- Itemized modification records
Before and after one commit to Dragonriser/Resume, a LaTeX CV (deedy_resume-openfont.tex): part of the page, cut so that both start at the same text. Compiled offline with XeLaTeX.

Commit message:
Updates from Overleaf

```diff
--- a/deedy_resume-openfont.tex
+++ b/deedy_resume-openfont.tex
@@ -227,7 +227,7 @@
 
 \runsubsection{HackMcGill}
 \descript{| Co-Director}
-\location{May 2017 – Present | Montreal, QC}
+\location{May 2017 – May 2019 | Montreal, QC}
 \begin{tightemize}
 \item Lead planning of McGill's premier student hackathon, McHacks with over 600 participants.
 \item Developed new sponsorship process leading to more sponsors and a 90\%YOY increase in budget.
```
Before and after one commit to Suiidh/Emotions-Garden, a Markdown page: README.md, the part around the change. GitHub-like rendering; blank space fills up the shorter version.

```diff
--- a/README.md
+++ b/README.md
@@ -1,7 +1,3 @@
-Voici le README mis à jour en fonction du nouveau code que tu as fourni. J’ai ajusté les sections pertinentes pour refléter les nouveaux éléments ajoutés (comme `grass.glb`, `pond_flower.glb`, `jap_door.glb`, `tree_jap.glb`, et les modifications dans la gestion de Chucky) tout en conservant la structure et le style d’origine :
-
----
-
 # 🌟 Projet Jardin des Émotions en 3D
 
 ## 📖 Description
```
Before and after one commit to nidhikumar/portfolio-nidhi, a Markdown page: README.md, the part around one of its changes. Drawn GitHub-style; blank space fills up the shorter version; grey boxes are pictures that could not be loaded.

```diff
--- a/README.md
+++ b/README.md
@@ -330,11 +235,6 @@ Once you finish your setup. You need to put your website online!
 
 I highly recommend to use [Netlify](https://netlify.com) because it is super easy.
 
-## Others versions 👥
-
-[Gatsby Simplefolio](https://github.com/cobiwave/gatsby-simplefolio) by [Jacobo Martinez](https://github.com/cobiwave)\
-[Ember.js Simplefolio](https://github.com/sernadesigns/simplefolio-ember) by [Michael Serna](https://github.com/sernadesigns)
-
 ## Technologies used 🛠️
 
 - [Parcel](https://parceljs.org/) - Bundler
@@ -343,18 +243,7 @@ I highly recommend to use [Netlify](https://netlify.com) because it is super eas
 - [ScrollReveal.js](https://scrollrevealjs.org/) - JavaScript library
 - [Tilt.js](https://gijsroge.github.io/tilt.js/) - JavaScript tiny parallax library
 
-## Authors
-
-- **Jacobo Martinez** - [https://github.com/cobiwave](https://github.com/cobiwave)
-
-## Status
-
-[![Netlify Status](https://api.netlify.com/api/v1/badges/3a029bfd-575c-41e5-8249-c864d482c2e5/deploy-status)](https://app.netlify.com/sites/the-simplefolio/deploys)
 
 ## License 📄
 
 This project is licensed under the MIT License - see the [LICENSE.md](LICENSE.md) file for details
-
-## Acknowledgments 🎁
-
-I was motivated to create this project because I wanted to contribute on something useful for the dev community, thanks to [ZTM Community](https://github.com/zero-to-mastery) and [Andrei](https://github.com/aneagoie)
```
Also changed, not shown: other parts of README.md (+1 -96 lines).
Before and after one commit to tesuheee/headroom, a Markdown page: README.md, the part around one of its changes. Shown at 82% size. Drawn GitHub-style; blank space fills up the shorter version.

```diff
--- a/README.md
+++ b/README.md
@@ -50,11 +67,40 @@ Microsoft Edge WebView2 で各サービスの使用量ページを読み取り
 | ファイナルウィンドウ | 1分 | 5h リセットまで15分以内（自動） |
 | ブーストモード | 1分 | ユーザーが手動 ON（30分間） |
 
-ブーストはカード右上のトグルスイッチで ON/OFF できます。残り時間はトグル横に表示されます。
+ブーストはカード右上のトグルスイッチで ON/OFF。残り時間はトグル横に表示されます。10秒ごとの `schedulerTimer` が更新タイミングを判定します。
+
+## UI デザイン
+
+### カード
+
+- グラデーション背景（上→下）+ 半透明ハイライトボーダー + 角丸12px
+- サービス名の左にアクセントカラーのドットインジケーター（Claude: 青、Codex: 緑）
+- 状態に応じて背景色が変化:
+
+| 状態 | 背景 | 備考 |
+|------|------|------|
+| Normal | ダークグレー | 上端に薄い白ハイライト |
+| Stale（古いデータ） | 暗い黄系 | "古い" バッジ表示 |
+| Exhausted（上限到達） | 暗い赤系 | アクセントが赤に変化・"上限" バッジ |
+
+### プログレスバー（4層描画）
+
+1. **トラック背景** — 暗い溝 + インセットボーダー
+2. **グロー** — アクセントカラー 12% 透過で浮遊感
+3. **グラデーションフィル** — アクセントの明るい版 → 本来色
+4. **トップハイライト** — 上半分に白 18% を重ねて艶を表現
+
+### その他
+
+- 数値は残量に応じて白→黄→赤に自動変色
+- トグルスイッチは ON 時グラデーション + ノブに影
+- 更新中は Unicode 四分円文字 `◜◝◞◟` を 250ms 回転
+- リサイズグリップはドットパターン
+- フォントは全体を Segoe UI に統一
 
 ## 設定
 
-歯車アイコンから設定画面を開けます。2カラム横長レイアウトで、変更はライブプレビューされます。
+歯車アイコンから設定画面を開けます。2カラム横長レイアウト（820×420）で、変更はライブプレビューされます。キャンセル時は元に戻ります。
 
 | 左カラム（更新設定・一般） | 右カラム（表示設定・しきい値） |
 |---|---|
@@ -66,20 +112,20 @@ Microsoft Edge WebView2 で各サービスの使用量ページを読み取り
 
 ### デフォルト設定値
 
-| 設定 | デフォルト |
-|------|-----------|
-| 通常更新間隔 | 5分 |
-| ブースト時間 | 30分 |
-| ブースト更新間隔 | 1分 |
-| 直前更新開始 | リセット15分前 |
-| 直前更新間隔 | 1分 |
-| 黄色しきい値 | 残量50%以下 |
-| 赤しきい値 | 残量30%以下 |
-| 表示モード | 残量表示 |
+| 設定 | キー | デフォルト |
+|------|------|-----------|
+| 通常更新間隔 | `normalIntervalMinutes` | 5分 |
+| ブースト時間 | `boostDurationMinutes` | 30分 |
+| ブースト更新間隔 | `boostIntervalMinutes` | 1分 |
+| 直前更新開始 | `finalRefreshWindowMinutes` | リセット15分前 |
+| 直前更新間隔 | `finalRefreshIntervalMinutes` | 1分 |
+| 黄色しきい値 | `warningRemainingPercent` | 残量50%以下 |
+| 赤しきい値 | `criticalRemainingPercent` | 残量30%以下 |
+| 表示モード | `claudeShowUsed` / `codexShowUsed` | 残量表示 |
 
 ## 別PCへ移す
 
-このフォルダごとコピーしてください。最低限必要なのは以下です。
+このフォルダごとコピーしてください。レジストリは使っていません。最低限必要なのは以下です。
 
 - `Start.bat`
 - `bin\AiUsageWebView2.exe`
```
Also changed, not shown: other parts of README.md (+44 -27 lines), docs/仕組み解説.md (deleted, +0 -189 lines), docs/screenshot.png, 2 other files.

- Exercise
All entries shown above should be duplicated without a single difference.

- Task response
Before and after one commit to Dragonriser/Resume, a LaTeX CV (deedy_resume-openfont.tex): part of the page, cut so that both start at the same text. Compiled offline with XeLaTeX.

Commit message:
Updates from Overleaf

```diff
--- a/deedy_resume-openfont.tex
+++ b/deedy_resume-openfont.tex
@@ -227,7 +227,7 @@
 
 \runsubsection{HackMcGill}
 \descript{| Co-Director}
-\location{May 2017 – Present | Montreal, QC}
+\location{May 2017 – May 2019 | Montreal, QC}
 \begin{tightemize}
 \item Lead planning of McGill's premier student hackathon, McHacks with over 600 participants.
 \item Developed new sponsorship process leading to more sponsors and a 90\%YOY increase in budget.
```
Before and after one commit to Suiidh/Emotions-Garden, a Markdown page: README.md, the part around the change. GitHub-like rendering; blank space fills up the shorter version.

```diff
--- a/README.md
+++ b/README.md
@@ -1,7 +1,3 @@
-Voici le README mis à jour en fonction du nouveau code que tu as fourni. J’ai ajusté les sections pertinentes pour refléter les nouveaux éléments ajoutés (comme `grass.glb`, `pond_flower.glb`, `jap_door.glb`, `tree_jap.glb`, et les modifications dans la gestion de Chucky) tout en conservant la structure et le style d’origine :
-
----
-
 # 🌟 Projet Jardin des Émotions en 3D
 
 ## 📖 Description
```
Before and after one commit to nidhikumar/portfolio-nidhi, a Markdown page: README.md, the part around one of its changes. Drawn GitHub-style; blank space fills up the shorter version; grey boxes are pictures that could not be loaded.

```diff
--- a/README.md
+++ b/README.md
@@ -330,11 +235,6 @@ Once you finish your setup. You need to put your website online!
 
 I highly recommend to use [Netlify](https://netlify.com) because it is super easy.
 
-## Others versions 👥
-
-[Gatsby Simplefolio](https://github.com/cobiwave/gatsby-simplefolio) by [Jacobo Martinez](https://github.com/cobiwave)\
-[Ember.js Simplefolio](https://github.com/sernadesigns/simplefolio-ember) by [Michael Serna](https://github.com/sernadesigns)
-
 ## Technologies used 🛠️
 
 - [Parcel](https://parceljs.org/) - Bundler
@@ -343,18 +243,7 @@ I highly recommend to use [Netlify](https://netlify.com) because it is super eas
 - [ScrollReveal.js](https://scrollrevealjs.org/) - JavaScript library
 - [Tilt.js](https://gijsroge.github.io/tilt.js/) - JavaScript tiny parallax library
 
-## Authors
-
-- **Jacobo Martinez** - [https://github.com/cobiwave](https://github.com/cobiwave)
-
-## Status
-
-[![Netlify Status](https://api.netlify.com/api/v1/badges/3a029bfd-575c-41e5-8249-c864d482c2e5/deploy-status)](https://app.netlify.com/sites/the-simplefolio/deploys)
 
 ## License 📄
 
 This project is licensed under the MIT License - see the [LICENSE.md](LICENSE.md) file for details
-
-## Acknowledgments 🎁
-
-I was motivated to create this project because I wanted to contribute on something useful for the dev community, thanks to [ZTM Community](https://github.com/zero-to-mastery) and [Andrei](https://github.com/aneagoie)
```
Also changed, not shown: other parts of README.md (+1 -96 lines).
Before and after one commit to tesuheee/headroom, a Markdown page: README.md, the part around one of its changes. Shown at 82% size. Drawn GitHub-style; blank space fills up the shorter version.

```diff
--- a/README.md
+++ b/README.md
@@ -50,11 +67,40 @@ Microsoft Edge WebView2 で各サービスの使用量ページを読み取り
 | ファイナルウィンドウ | 1分 | 5h リセットまで15分以内（自動） |
 | ブーストモード | 1分 | ユーザーが手動 ON（30分間） |
 
-ブーストはカード右上のトグルスイッチで ON/OFF できます。残り時間はトグル横に表示されます。
+ブーストはカード右上のトグルスイッチで ON/OFF。残り時間はトグル横に表示されます。10秒ごとの `schedulerTimer` が更新タイミングを判定します。
+
+## UI デザイン
+
+### カード
+
+- グラデーション背景（上→下）+ 半透明ハイライトボーダー + 角丸12px
+- サービス名の左にアクセントカラーのドットインジケーター（Claude: 青、Codex: 緑）
+- 状態に応じて背景色が変化:
+
+| 状態 | 背景 | 備考 |
+|------|------|------|
+| Normal | ダークグレー | 上端に薄い白ハイライト |
+| Stale（古いデータ） | 暗い黄系 | "古い" バッジ表示 |
+| Exhausted（上限到達） | 暗い赤系 | アクセントが赤に変化・"上限" バッジ |
+
+### プログレスバー（4層描画）
+
+1. **トラック背景** — 暗い溝 + インセットボーダー
+2. **グロー** — アクセントカラー 12% 透過で浮遊感
+3. **グラデーションフィル** — アクセントの明るい版 → 本来色
+4. **トップハイライト** — 上半分に白 18% を重ねて艶を表現
+
+### その他
+
+- 数値は残量に応じて白→黄→赤に自動変色
+- トグルスイッチは ON 時グラデーション + ノブに影
+- 更新中は Unicode 四分円文字 `◜◝◞◟` を 250ms 回転
+- リサイズグリップはドットパターン
+- フォントは全体を Segoe UI に統一
 
 ## 設定
 
-歯車アイコンから設定画面を開けます。2カラム横長レイアウトで、変更はライブプレビューされます。
+歯車アイコンから設定画面を開けます。2カラム横長レイアウト（820×420）で、変更はライブプレビューされます。キャンセル時は元に戻ります。
 
 | 左カラム（更新設定・一般） | 右カラム（表示設定・しきい値） |
 |---|---|
@@ -66,20 +112,20 @@ Microsoft Edge WebView2 で各サービスの使用量ページを読み取り
 
 ### デフォルト設定値
 
-| 設定 | デフォルト |
-|------|-----------|
-| 通常更新間隔 | 5分 |
-| ブースト時間 | 30分 |
-| ブースト更新間隔 | 1分 |
-| 直前更新開始 | リセット15分前 |
-| 直前更新間隔 | 1分 |
-| 黄色しきい値 | 残量50%以下 |
-| 赤しきい値 | 残量30%以下 |
-| 表示モード | 残量表示 |
+| 設定 | キー | デフォルト |
+|------|------|-----------|
+| 通常更新間隔 | `normalIntervalMinutes` | 5分 |
+| ブースト時間 | `boostDurationMinutes` | 30分 |
+| ブースト更新間隔 | `boostIntervalMinutes` | 1分 |
+| 直前更新開始 | `finalRefreshWindowMinutes` | リセット15分前 |
+| 直前更新間隔 | `finalRefreshIntervalMinutes` | 1分 |
+| 黄色しきい値 | `warningRemainingPercent` | 残量50%以下 |
+| 赤しきい値 | `criticalRemainingPercent` | 残量30%以下 |
+| 表示モード | `claudeShowUsed` / `codexShowUsed` | 残量表示 |
 
 ## 別PCへ移す
 
-このフォルダごとコピーしてください。最低限必要なのは以下です。
+このフォルダごとコピーしてください。レジストリは使っていません。最低限必要なのは以下です。
 
 - `Start.bat`
 - `bin\AiUsageWebView2.exe`
```
Also changed, not shown: other parts of README.md (+44 -27 lines), docs/仕組み解説.md (deleted, +0 -189 lines), docs/screenshot.png, 2 other files.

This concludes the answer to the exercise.